  37. Electrical Safety ASTM Labeling Chart

  38. Electrical Safety Types of Rubber • Two Types of Rubber • Type I • Flexible • Corona Cutting • UV • Type II • Less Flexible • Only Available in CL00 and CL0 • Very Durable

  39. Electrical Safety Glove Inspection • Working around sharp object, in close proximity to energized parts • Gloves must be inspected prior to each use • There are two ways to inspect gloves • Manual • Portable glove inflator

  40. Electrical Safety Gloves Reject Criteria Rejection of Gloves • Cuts • Punctures • Ozone checking • Corona Cutting • Embedded foreign materials • Oil markings • Gloves that leak air.

  41. Electrical Safety Gloves Testing The interval between electrical retest for issued Rubber Gloves shall not exceed six months Gloves that have been electrically tested but not issued shall not be placed into service unless they have been electrically tested within previous twelve months

  42. Electrical Safety Gloves Storage • Rubber gloves should be stored in glove bags • Do not store more than one pair of gloves in each bag • Do not store on or in front of truck heaters. • Do not roll , fold or tape

  43. Electrical Safety Glove Liner Glove liners made from stretch fabric accommodate a range of hand sizes, absorb perspiration and improve wearer comfort and dexterity.

  44. Electrical Safety Typical Products Containing Petroleum Products • Washing detergents • Safe Alternative - Salisbury’s Salco Cleaner. • Hand soaps- Use Salisbury’s Rub-Out hand cleaner. • Baby powder-Use Salisbury’s 10-4 Glove Dust.

  45. Electrical Safety Application • Sizing of Rubber Gloves • To determine the proper size, measure the distance around the palm of the hand between the thumb and forefinger

  46. Electrical Safety Leather Protector Gloves Leather Protector Gloves should always be worn over electrical insulating gloves to provide needed mechanical protection against abrasion or cuts.
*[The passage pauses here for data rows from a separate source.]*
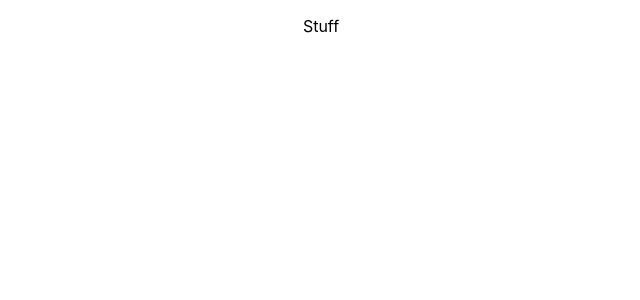
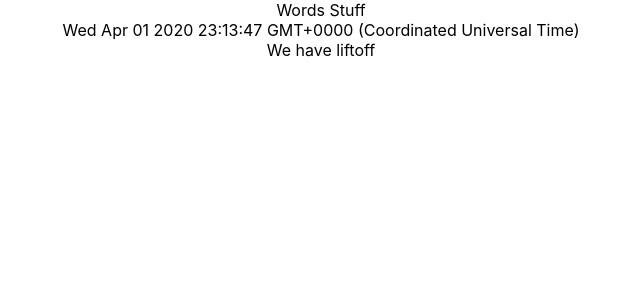
Before and after one commit to etilden/electron-weather-app, a React (Create React App) app: page / in a window 1280 px wide. Shown: the top 300 px of the page, without its empty margins (319-959 px from the left). Built offline with nearby package versions, Linux system fonts and the light colour scheme.

Commit message:
router implemented

```diff
--- a/package.json
+++ b/package.json
@@ -10,7 +10,12 @@
     "electron": "^8.2.0",
     "react": "^16.13.1",
     "react-dom": "^16.13.1",
+    "react-redux": "^7.2.0",
+    "react-router-dom": "^5.1.2",
     "react-scripts": "3.4.1",
+    "redux": "^4.0.5",
+    "redux-logger": "^3.0.6",
+    "redux-thunk": "^2.3.0",
     "wait-on": "^4.0.1"
   },
   "main": "src/main.js",
--- a/src/components/App.js
+++ b/src/components/App.js
@@ -1,8 +1,12 @@
 import React from 'react';
+// import { connect } from "react-redux";
+import { withRouter, Route, Switch } from "react-router-dom";
+import WeatherHome from "./WeatherHome"
 // import logo from './logo.svg';
 import './App.css';
 
-function App() {
+class App extends React.Component {
+  render() {
     return (
       <div className="App">
         {/* <header className="App-header">
@@ -19,9 +23,12 @@ function App() {
             Learn React
           </a>
         </header> */}
-      <p>Stuff</p>
+        <Switch>
+          <Route exact path="/" component={WeatherHome} />
+        </Switch>
       </div>
     );
   }
+}
 
-export default App;
+export default withRouter(App);
--- a/src/index.js
+++ b/src/index.js
@@ -2,11 +2,16 @@ import React from 'react';
 import ReactDOM from 'react-dom';
 import './index.css';
 import App from './components/App';
-// import * as serviceWorker from './serviceWorker';
-// import WeatherHome from './components/WeatherHome'
+import { HashRouter as Router } from "react-router-dom";
+import { Provider } from 'react-redux'
+import store from "./store"
 
 ReactDOM.render(
-    <App />,
+  <Provider store = {store}>
+    <Router>
+      <App />
+    </Router>
+  </Provider>,
   document.getElementById("root")
 );
 
--- /dev/null
+++ b/src/store/index.js
@@ -0,0 +1,13 @@
+import { createStore, combineReducers, applyMiddleware } from "redux";
+import { createLogger } from "redux-logger";
+import thunkMiddleware from "redux-thunk";
+
+const reducer = combineReducers({
+  //reducers go here
+});
+
+const middleware = applyMiddleware(thunkMiddleware, createLogger({collapsed: true}));
+
+const store = createStore(reducer, middleware);
+
+export default store;
```
Also changed, not shown: 1 other file (tests, documents, lock files or other folders). Lines whose indentation alone changed are shown as unchanged.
Leather protectors should never be used as work gloves and work gloves should never be used as protectors.

  47. Electrical Safety Arc Flash & Gloves • NFPA 70E Requires that Voltage Rated Gloves and Protectors Must Be Worn in the Presence Of Voltage But Does Not Discuss Arc Ratings for Gloves. • NFPA 70E Does Say That Leather Gloves Offer Good Arc Flash Protection

  48. Electrical Safety Insulated Tools • NFPA 70E 130.7(D)(1)- • Employees Shall Use Insulated Tools and/or Handling Equipment When Working Inside the Limited Approach Boundary of Exposed Live Parts Where Tools or Handling Equipment Might Make Accidental Contact….. • Both NFPA 70E and OSHA Require Insulated Tools When Working On or Near 50V or More While Energized

  49. Electrical Safety Insulated Tools • ASTM F1505 • OSHA 1910.333(c)(2) • Tested to 10,000V • Max Use 1000V • Must Have Two Color Coating if Coated Tool • Must Show Symbol For Use in Live Voltage Situation

  50. Electrical Safety • Blankets • Blankets, as all other insulating products (except rubber gloves, used with leather protectors) are designed to provide protection against accidental contact with energized parts • Salisbury Insulating Blankets, compliant with ASTM D1048 specification, are flexible and feature a reinforced beaded edge and eyelets for added strength and tear-resistance • Salisbury insulating blankets are available in Type I – natural rubber and Type II SALCOR ® rubber